Start of Extracted data

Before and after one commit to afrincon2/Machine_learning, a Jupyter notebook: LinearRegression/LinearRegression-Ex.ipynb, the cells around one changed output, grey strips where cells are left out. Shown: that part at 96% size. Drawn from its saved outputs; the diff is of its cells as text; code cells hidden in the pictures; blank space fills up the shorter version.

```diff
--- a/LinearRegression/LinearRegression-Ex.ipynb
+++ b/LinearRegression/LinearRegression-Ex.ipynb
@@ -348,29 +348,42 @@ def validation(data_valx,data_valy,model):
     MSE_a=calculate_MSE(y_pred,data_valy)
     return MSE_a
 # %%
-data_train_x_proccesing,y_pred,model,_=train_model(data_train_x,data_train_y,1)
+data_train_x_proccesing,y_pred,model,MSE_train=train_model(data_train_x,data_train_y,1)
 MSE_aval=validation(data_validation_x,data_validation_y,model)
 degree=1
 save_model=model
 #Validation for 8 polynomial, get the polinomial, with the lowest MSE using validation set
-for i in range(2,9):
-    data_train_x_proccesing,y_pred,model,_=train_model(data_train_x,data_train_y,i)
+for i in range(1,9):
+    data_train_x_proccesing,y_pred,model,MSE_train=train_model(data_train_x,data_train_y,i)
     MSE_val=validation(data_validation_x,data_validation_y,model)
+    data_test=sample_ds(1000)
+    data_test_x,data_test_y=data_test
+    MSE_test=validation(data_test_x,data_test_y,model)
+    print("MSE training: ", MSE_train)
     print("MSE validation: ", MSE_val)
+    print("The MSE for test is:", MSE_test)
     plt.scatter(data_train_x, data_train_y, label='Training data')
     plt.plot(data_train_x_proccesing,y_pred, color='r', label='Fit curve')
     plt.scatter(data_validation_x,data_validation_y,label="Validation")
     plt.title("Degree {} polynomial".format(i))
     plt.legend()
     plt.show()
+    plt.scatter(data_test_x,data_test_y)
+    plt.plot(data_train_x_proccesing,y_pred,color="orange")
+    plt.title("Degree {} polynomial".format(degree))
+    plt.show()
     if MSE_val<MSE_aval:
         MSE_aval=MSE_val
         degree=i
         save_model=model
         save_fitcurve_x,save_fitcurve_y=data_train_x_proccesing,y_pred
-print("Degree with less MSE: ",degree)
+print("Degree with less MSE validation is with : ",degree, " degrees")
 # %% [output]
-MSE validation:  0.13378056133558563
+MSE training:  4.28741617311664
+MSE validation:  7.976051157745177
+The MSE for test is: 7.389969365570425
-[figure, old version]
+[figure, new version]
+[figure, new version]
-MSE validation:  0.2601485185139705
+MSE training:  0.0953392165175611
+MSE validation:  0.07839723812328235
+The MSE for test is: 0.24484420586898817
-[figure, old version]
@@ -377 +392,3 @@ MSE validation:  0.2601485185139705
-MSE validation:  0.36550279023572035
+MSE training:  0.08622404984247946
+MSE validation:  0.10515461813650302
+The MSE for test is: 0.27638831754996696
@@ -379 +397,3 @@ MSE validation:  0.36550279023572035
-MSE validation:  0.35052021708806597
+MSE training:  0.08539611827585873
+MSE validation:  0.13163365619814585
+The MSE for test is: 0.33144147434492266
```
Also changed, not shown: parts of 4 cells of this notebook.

End of Extracted data

Each line above must be reproduced exactly.

Before and after one commit to afrincon2/Machine_learning, a Jupyter notebook: LinearRegression/LinearRegression-Ex.ipynb, the cells around one changed output, grey strips where cells are left out. Shown: that part at 96% size. Drawn from its saved outputs; the diff is of its cells as text; code cells hidden in the pictures; blank space fills up the shorter version.

```diff
--- a/LinearRegression/LinearRegression-Ex.ipynb
+++ b/LinearRegression/LinearRegression-Ex.ipynb
@@ -348,29 +348,42 @@ def validation(data_valx,data_valy,model):
     MSE_a=calculate_MSE(y_pred,data_valy)
     return MSE_a
 # %%
-data_train_x_proccesing,y_pred,model,_=train_model(data_train_x,data_train_y,1)
+data_train_x_proccesing,y_pred,model,MSE_train=train_model(data_train_x,data_train_y,1)
 MSE_aval=validation(data_validation_x,data_validation_y,model)
 degree=1
 save_model=model
 #Validation for 8 polynomial, get the polinomial, with the lowest MSE using validation set
-for i in range(2,9):
-    data_train_x_proccesing,y_pred,model,_=train_model(data_train_x,data_train_y,i)
+for i in range(1,9):
+    data_train_x_proccesing,y_pred,model,MSE_train=train_model(data_train_x,data_train_y,i)
     MSE_val=validation(data_validation_x,data_validation_y,model)
+    data_test=sample_ds(1000)
+    data_test_x,data_test_y=data_test
+    MSE_test=validation(data_test_x,data_test_y,model)
+    print("MSE training: ", MSE_train)
     print("MSE validation: ", MSE_val)
+    print("The MSE for test is:", MSE_test)
     plt.scatter(data_train_x, data_train_y, label='Training data')
     plt.plot(data_train_x_proccesing,y_pred, color='r', label='Fit curve')
     plt.scatter(data_validation_x,data_validation_y,label="Validation")
     plt.title("Degree {} polynomial".format(i))
     plt.legend()
     plt.show()
+    plt.scatter(data_test_x,data_test_y)
+    plt.plot(data_train_x_proccesing,y_pred,color="orange")
+    plt.title("Degree {} polynomial".format(degree))
+    plt.show()
     if MSE_val<MSE_aval:
         MSE_aval=MSE_val
         degree=i
         save_model=model
         save_fitcurve_x,save_fitcurve_y=data_train_x_proccesing,y_pred
-print("Degree with less MSE: ",degree)
+print("Degree with less MSE validation is with : ",degree, " degrees")
 # %% [output]
-MSE validation:  0.13378056133558563
+MSE training:  4.28741617311664
+MSE validation:  7.976051157745177
+The MSE for test is: 7.389969365570425
-[figure, old version]
+[figure, new version]
+[figure, new version]
-MSE validation:  0.2601485185139705
+MSE training:  0.0953392165175611
+MSE validation:  0.07839723812328235
+The MSE for test is: 0.24484420586898817
-[figure, old version]
@@ -377 +392,3 @@ MSE validation:  0.2601485185139705
-MSE validation:  0.36550279023572035
+MSE training:  0.08622404984247946
+MSE validation:  0.10515461813650302
+The MSE for test is: 0.27638831754996696
@@ -379 +397,3 @@ MSE validation:  0.36550279023572035
-MSE validation:  0.35052021708806597
+MSE training:  0.08539611827585873
+MSE validation:  0.13163365619814585
+The MSE for test is: 0.33144147434492266
```
Also changed, not shown: parts of 4 cells of this notebook.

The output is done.